Continuous variables were measured in units of kg/m2 for BMI and discrete variables were also measured in years for age and in weeks for lactation.
Comparison of patients with breast cancer (n = 53) and control cases (n = 75) according to risk factors are summarized in Table 1 for continuous/discrete variables without normal distribution and in Table 2 for variables with normal distribution. Moreover categorical variables that do not violate the assumption of the Chi-square Test for Independence concerning the “minimum cell frequency” (at least 80% of cells with expected frequencies of 5 or more) are presented in Table 3. Finally, comparison of groups for categorical variables that do violate the assumption of the Chi-square Test concerning the “minimum cell frequency” is shown in Table 4, using Fisher’s Exact Probability Test.
Differences in distribution of age at first live birth were found out between cases and controls with a slight excess of younger control subjects. Thus, median age at first live birth of the controls was 22 years (Range: 35 years) and 25 years for the cases (Range: 22 years); p=0,021, Odds ratio= 1,086.
No difference was apparent between study groups in body mass index (BMI), in weight gain after the age of 18 years old, after menopause, and in the last 5 years, in smoking, alcohol consumption, menstrual and reproductive history [exogenous hormone exposure (use of hormone replacement therapy, oral contraceptive pills), age at menarche and menopause, parity, (duration of) breast feeding)] and family history of breast cancer (first degree relatives with history of breast cancer and their age at diagnosis, premenopausal onset and bilateral breast cancer or breast and other associated cancer, and second degree relatives with history of breast cancer and their age at diagnosis, premenopausal onset and bilateral breast cancer), bone density, history of spontaneous fracture and height loss, breast density, history of false positive mammography, performance of previous biopsies, histologic risk factors (atypical hyperplasia, non infiltrative cancer).
Because of the multifactorial process in breast cancer development, and the tendency for lifestyle variables to cluster, inconsistent and inconclusive data have emerged on breast cancer risk even from well-designed epidemiological research. Consequently, it is essential to continuously update knowledge on the risk factors and their impact on breast cancer. This could help women make beneficial changes in their behavior that could reduce their breast cancer risk. It is interesting that evidence suggests that more than 50% of cancer incidence could be prevented if knowledge of risk factors was applied to changes in behavior.2
The present case-control study provides results on risk factors and breast cancer among Greek women in Macedonia.

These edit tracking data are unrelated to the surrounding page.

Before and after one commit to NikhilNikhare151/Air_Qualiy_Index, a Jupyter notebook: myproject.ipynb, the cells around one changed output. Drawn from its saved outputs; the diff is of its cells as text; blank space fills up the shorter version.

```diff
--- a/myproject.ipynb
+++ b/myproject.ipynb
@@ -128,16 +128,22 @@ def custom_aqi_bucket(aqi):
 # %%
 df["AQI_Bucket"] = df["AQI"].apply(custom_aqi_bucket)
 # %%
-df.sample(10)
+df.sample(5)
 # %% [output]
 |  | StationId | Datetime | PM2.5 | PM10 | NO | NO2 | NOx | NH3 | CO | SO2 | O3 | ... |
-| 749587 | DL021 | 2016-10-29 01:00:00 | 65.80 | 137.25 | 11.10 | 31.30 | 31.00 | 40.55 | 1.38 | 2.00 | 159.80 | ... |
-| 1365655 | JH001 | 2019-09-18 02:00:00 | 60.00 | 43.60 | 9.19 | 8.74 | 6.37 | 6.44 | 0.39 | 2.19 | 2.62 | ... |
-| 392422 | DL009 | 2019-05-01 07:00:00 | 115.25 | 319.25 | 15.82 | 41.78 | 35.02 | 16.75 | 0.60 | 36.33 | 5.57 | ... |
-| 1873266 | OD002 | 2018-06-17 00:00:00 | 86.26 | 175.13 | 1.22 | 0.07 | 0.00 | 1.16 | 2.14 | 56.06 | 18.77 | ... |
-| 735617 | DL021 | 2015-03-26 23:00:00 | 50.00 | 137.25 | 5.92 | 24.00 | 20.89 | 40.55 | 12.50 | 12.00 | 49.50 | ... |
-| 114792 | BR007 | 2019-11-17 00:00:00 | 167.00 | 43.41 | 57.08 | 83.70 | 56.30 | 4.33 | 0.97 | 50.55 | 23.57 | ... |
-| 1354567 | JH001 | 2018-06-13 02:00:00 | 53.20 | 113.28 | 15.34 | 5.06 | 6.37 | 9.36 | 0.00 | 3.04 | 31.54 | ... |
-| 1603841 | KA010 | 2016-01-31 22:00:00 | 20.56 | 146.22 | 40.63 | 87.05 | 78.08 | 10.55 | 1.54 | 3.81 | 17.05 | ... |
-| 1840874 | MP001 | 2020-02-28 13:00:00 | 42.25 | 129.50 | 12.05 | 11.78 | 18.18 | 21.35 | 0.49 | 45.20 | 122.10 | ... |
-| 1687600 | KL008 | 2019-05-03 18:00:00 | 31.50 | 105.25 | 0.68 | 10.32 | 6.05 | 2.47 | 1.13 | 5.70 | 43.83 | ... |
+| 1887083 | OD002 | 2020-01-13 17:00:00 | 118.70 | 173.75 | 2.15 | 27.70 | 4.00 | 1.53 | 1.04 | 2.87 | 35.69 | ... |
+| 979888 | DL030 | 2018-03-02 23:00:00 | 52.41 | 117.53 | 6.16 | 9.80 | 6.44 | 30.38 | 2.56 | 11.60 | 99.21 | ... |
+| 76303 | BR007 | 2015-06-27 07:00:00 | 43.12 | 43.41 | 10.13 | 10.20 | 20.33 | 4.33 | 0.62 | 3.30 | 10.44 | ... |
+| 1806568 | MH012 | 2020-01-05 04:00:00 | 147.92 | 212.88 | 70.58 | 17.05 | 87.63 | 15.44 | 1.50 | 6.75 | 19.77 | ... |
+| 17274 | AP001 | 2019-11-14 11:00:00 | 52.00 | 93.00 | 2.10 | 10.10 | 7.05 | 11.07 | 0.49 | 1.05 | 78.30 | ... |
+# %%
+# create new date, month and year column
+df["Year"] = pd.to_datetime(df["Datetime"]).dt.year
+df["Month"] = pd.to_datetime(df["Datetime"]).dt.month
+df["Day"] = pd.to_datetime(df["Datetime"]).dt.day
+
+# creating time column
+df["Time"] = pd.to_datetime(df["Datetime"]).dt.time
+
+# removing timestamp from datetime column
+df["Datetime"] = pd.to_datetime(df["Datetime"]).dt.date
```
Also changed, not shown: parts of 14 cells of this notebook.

To our knowledge, this is the first epidemiological investigation to assess the possible role of the key risk factors in the etiology of breast cancer in such a sample.
Our findings concur with previous work reporting that young age at first full term pregnancy and live birth has a protective effect.3,4 Late age at first birth delays terminal duct proliferation of mammary gland, probably leading to a higher proportion of epithelial cells that are susceptible to carcinogenic insult.5
In the present study it was interesting to discover that the whole of the rest key risk factors were found to have no significant effect in breast cancer risk.
We are aware that our research, like all other case-control studies, is subject to certain limitations. Potential biases such as selection biases (non response bias, hospital based bias), and information bias (interview bias, recall bias, reporting bias). Certainly, it is not always possible to attain complete and accurate family history data, whether because of time restrictions or because of family matters such as premature deaths, small family size, and distant or broken families. However, while recall bias are acknowledged, such a setback is expected to be minimized since the same process served to collect information from cases and controls. Furthermore, the probability of obtaining false information on lifetime weight and respective age may be not as much of, as weight gain is a continuous concern for a majority of women, and they can recall their weight and its timing fairly correctly.6 Yet, as with most case-control studies, selection and recall bias may have influenced our results.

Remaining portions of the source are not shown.